Handwriting, in the digital age, is an art that is under some pressure. It nevertheless is a skill that is of utmost importance, even now – when everyone around us has a computer, laptop, tablet or smartphone at hand. Handwriting brings a unique skillset to the table, that only men – and women – with class know how to appreciate.
Ever since the dawn of handwriting, it has been a skill that was passed from man to man, especially in the upper-class regions of society. Good penmanship was something to be envied, something to be admired – good penmanship was a token of wealth and success. The art, as you might call it, was something that was attributed to those of high status. Women loved men who were skilled in the art of handwriting – and they still do.
With the arrival of the modern day keyboard, penmanship has been receiving some flack with regard to its inherit value. Nevertheless it is the case that, especially in this modern time and day, good penmanship offers a classiness that cannot be matched by the use of a computer. Important documents are still signed by pen – and not just approved digitally. Real decision makers hence still have to utilize the skill of handwriting on a day-to-day basis. It is this inherit value of penmanship that is making it a skill that is catching on, especially in the digital age.
Eager to learn
The most important aspect of learning how to become skilled in the art of handwriting is that it brings a set of additional skills to the table.

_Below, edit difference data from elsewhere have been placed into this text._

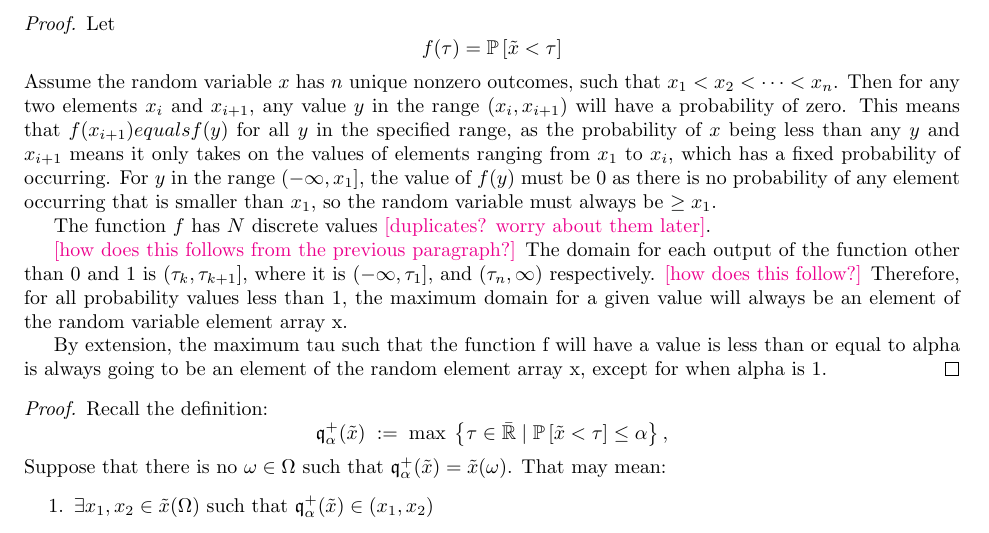
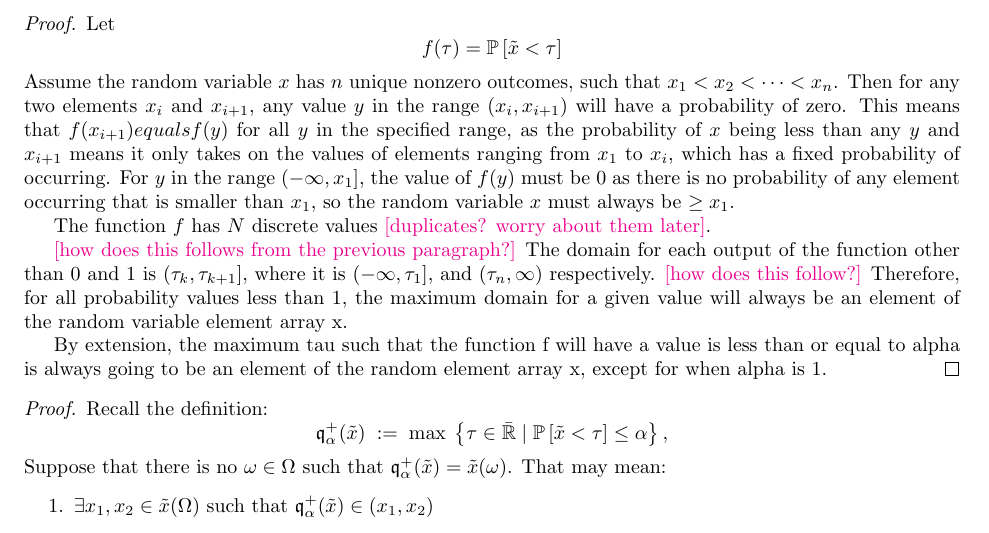
Before and after one commit to GersiD/FastCVaR, a LaTeX document (main.tex): part of page 2 of 4, cut so that both start at the same text. Compiled offline with pdfLaTeX.

Commit message:
Update on Overleaf.

```diff
--- a/main.tex
+++ b/main.tex
@@ -127,7 +127,7 @@ Let
  \[
    f(\tau) = \P{\tilde{x} < \tau}
  \]
-Assume the random variable \( x \) has \( n \) unique nonzero outcomes, such that \( x_1 < x_2 < \cdots < x_n \). Then for any two elements \( x_i \) and \( x_{i+1} \), any value \( y \) in the range \( (x_i, x_{i+1}) \) will have a probability of zero. This means that \( f(x_{i + 1}) equals f(y) \) for all \( y \) in the specified range, as the probability of \(x\) being less than any \(y\) and \(x_{i+1}\) means it only takes on the values of elements ranging from \(x_1\) to \(x_i\), which has a fixed probability of occurring. For \(y\) in the range \((-\infty, x_1]\), the value of \(f(y)\) must be 0 as there is no probability of any element occurring that is smaller than \(x_1\), so the random variable must always be \(\geq x_1\).
+Assume the random variable \( x \) has \( n \) unique nonzero outcomes, such that \( x_1 < x_2 < \cdots < x_n \). Then for any two elements \( x_i \) and \( x_{i+1} \), any value \( y \) in the range \( (x_i, x_{i+1}) \) will have a probability of zero. This means that \( f(x_{i + 1}) equals f(y) \) for all \( y \) in the specified range, as the probability of \(x\) being less than any \(y\) and \(x_{i+1}\) means it only takes on the values of elements ranging from \(x_1\) to \(x_i\), which has a fixed probability of occurring. For \(y\) in the range \((-\infty, x_1]\), the value of \(f(y)\) must be 0 as there is no probability of any element occurring that is smaller than \(x_1\), so the random variable  \(x\) must always be \(\geq x_1\).
 
 
 
```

One that might indulge in improving his or her penmanship has a keen eye for detail, has discipline, that the person in question is one with a passion for accuracy. This all makes that penmanship – whether modern tools look like they are replacing the art – is more alive then ever in present day.